Work instructions:
The response should contain only those lines of the entries below that include the string "after".

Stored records

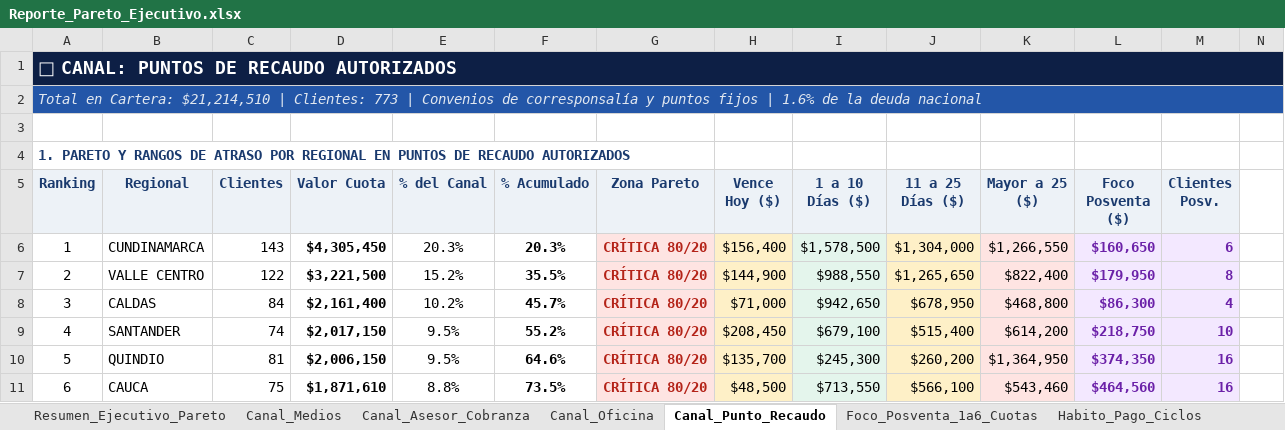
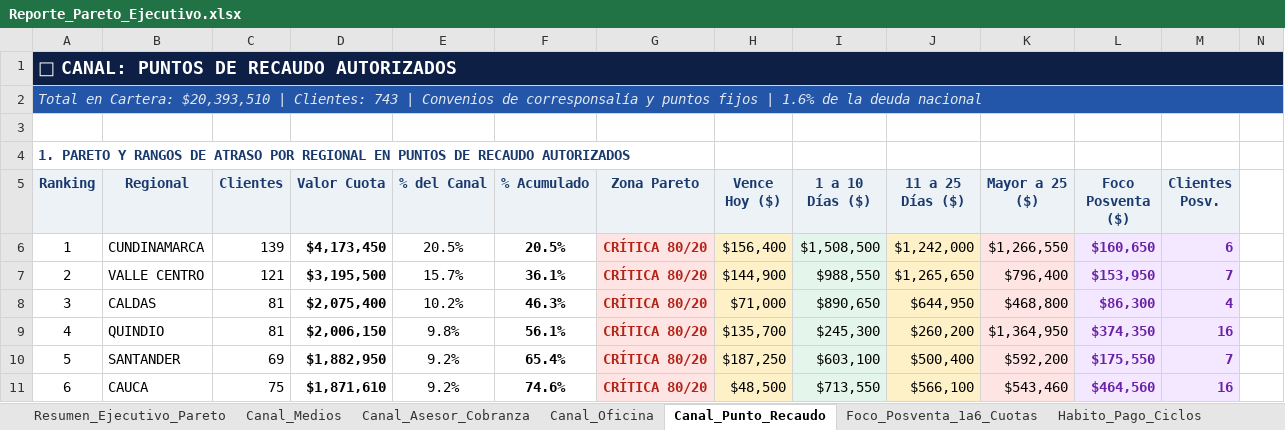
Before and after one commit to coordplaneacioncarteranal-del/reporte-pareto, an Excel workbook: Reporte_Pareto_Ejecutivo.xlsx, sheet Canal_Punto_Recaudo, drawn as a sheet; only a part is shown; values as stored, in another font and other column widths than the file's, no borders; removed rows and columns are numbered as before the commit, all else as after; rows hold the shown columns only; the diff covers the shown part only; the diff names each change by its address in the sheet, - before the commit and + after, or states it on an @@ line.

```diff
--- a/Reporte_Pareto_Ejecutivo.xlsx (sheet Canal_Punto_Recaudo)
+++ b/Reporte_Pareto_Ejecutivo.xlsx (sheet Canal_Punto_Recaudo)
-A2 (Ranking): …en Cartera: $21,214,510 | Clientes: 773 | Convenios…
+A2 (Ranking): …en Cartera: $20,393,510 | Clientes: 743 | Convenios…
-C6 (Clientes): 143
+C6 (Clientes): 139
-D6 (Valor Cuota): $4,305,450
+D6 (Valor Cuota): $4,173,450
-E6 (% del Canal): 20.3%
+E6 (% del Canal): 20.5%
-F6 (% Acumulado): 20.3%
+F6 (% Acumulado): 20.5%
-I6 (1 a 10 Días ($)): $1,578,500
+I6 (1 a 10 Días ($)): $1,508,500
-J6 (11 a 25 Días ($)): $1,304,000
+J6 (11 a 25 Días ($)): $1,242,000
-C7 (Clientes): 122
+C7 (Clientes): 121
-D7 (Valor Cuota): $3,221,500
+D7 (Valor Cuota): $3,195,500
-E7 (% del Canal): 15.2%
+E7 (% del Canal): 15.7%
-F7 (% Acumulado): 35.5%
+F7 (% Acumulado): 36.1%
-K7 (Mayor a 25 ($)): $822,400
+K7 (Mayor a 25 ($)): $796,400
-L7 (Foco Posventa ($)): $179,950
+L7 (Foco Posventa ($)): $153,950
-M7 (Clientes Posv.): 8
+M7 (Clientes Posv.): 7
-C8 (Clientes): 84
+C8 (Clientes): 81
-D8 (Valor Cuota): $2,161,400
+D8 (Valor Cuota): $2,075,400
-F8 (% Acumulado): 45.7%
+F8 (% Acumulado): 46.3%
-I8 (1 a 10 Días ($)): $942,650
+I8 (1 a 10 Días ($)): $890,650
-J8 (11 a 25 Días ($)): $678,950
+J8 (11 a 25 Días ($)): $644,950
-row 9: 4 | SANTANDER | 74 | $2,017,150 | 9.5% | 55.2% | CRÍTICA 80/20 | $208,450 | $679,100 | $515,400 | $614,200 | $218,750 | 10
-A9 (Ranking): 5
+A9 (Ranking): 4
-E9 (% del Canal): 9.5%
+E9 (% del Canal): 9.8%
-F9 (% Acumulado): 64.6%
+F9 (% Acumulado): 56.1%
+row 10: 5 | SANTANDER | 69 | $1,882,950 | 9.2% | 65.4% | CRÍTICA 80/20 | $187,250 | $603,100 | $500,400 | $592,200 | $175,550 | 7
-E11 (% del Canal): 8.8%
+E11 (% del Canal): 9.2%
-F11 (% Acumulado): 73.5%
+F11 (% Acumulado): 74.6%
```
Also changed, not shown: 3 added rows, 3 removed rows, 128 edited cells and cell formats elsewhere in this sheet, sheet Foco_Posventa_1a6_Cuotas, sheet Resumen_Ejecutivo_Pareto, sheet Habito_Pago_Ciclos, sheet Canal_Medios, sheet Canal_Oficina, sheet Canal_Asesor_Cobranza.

...

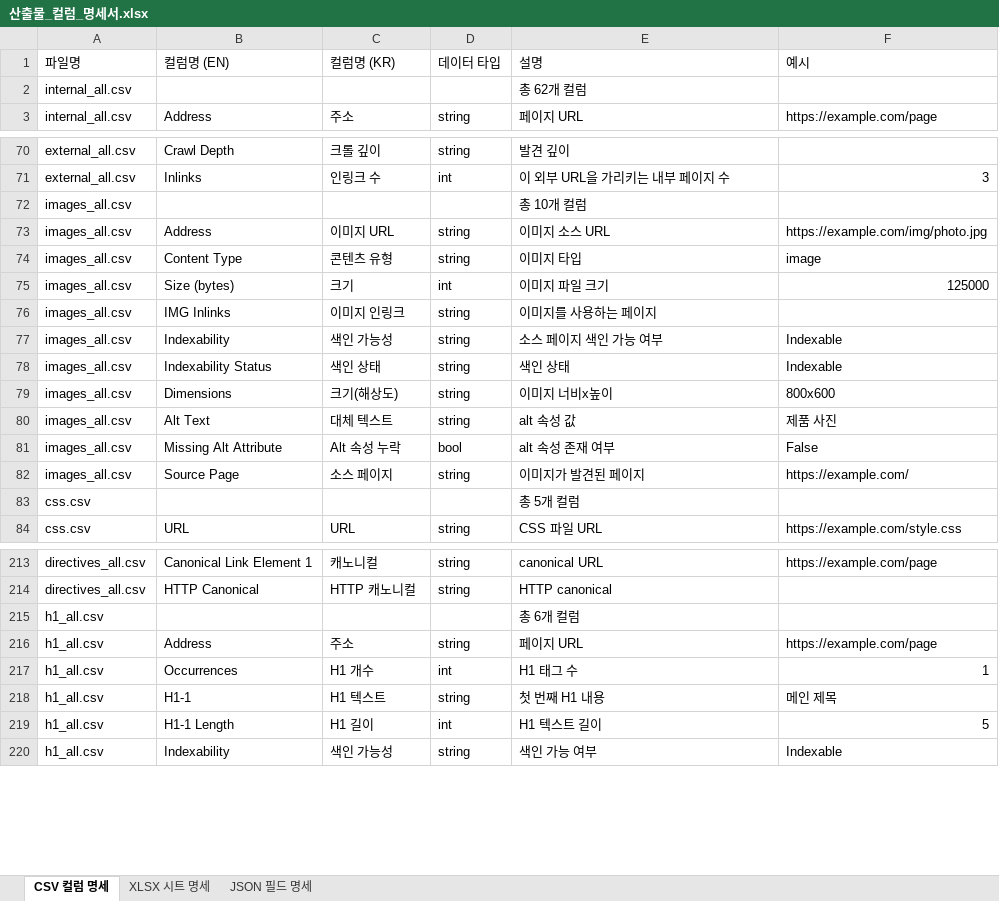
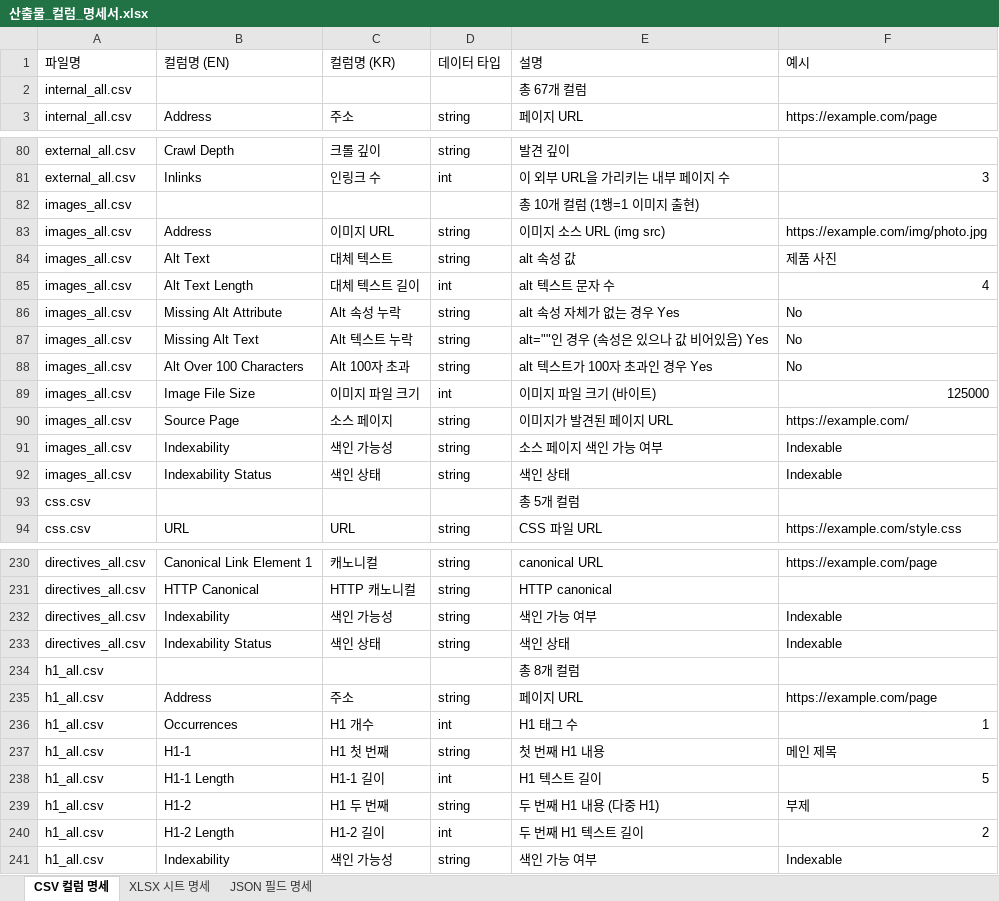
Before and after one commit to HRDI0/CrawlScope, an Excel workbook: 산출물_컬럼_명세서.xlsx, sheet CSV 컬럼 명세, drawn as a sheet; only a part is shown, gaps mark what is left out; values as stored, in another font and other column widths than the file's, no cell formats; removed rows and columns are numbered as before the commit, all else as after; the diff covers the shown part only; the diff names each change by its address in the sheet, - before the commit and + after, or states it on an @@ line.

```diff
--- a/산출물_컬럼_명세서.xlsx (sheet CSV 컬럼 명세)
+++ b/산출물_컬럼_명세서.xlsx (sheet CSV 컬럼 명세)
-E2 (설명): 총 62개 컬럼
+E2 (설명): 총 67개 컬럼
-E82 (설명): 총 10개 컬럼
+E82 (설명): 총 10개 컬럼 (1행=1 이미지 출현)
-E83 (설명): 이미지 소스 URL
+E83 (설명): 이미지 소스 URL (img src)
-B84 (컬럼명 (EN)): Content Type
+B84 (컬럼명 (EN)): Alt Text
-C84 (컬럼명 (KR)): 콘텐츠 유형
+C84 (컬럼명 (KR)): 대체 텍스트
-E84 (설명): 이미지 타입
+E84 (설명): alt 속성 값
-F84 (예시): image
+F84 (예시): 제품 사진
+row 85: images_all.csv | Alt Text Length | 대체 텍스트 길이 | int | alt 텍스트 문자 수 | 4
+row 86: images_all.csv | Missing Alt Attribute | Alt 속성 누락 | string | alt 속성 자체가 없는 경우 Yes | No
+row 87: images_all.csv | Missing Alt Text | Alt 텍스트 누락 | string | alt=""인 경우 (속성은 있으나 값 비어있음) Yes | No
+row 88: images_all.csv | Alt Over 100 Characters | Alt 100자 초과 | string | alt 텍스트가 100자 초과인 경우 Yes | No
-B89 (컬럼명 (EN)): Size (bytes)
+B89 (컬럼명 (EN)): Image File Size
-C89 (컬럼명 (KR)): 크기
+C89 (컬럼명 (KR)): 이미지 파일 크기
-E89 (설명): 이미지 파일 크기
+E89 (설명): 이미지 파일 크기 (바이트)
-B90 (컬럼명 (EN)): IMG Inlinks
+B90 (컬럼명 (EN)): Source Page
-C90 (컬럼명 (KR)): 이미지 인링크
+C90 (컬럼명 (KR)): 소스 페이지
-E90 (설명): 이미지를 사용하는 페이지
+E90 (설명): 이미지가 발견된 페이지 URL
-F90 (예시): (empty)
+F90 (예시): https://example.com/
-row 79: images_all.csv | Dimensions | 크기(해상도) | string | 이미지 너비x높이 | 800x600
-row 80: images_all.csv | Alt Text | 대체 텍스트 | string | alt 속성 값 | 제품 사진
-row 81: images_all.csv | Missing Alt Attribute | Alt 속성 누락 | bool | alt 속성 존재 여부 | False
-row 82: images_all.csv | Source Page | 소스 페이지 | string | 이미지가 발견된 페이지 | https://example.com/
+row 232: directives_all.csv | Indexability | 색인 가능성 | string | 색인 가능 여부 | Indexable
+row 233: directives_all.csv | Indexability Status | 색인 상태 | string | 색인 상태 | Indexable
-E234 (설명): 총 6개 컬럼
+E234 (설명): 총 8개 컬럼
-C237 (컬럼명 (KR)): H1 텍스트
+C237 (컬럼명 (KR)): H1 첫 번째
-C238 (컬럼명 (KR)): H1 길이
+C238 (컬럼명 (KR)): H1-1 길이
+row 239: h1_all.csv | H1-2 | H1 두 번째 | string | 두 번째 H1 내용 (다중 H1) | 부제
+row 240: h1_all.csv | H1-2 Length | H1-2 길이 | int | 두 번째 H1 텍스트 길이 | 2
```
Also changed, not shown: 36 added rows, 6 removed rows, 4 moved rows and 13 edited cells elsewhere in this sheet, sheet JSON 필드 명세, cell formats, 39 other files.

* * *

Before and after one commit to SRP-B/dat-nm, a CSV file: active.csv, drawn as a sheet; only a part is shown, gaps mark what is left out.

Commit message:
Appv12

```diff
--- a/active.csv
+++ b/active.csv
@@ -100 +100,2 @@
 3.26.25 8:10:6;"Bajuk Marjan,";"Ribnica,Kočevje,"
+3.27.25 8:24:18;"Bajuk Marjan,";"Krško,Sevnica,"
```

Completed exercise:
Before and after one commit to coordplaneacioncarteranal-del/reporte-pareto, an Excel workbook: Reporte_Pareto_Ejecutivo.xlsx, sheet Canal_Punto_Recaudo, drawn as a sheet; only a part is shown; values as stored, in another font and other column widths than the file's, no borders; removed rows and columns are numbered as before the commit, all else as after; rows hold the shown columns only; the diff covers the shown part only; the diff names each change by its address in the sheet, - before the commit and + after, or states it on an @@ line.
Before and after one commit to HRDI0/CrawlScope, an Excel workbook: 산출물_컬럼_명세서.xlsx, sheet CSV 컬럼 명세, drawn as a sheet; only a part is shown, gaps mark what is left out; values as stored, in another font and other column widths than the file's, no cell formats; removed rows and columns are numbered as before the commit, all else as after; the diff covers the shown part only; the diff names each change by its address in the sheet, - before the commit and + after, or states it on an @@ line.
Before and after one commit to SRP-B/dat-nm, a CSV file: active.csv, drawn as a sheet; only a part is shown, gaps mark what is left out.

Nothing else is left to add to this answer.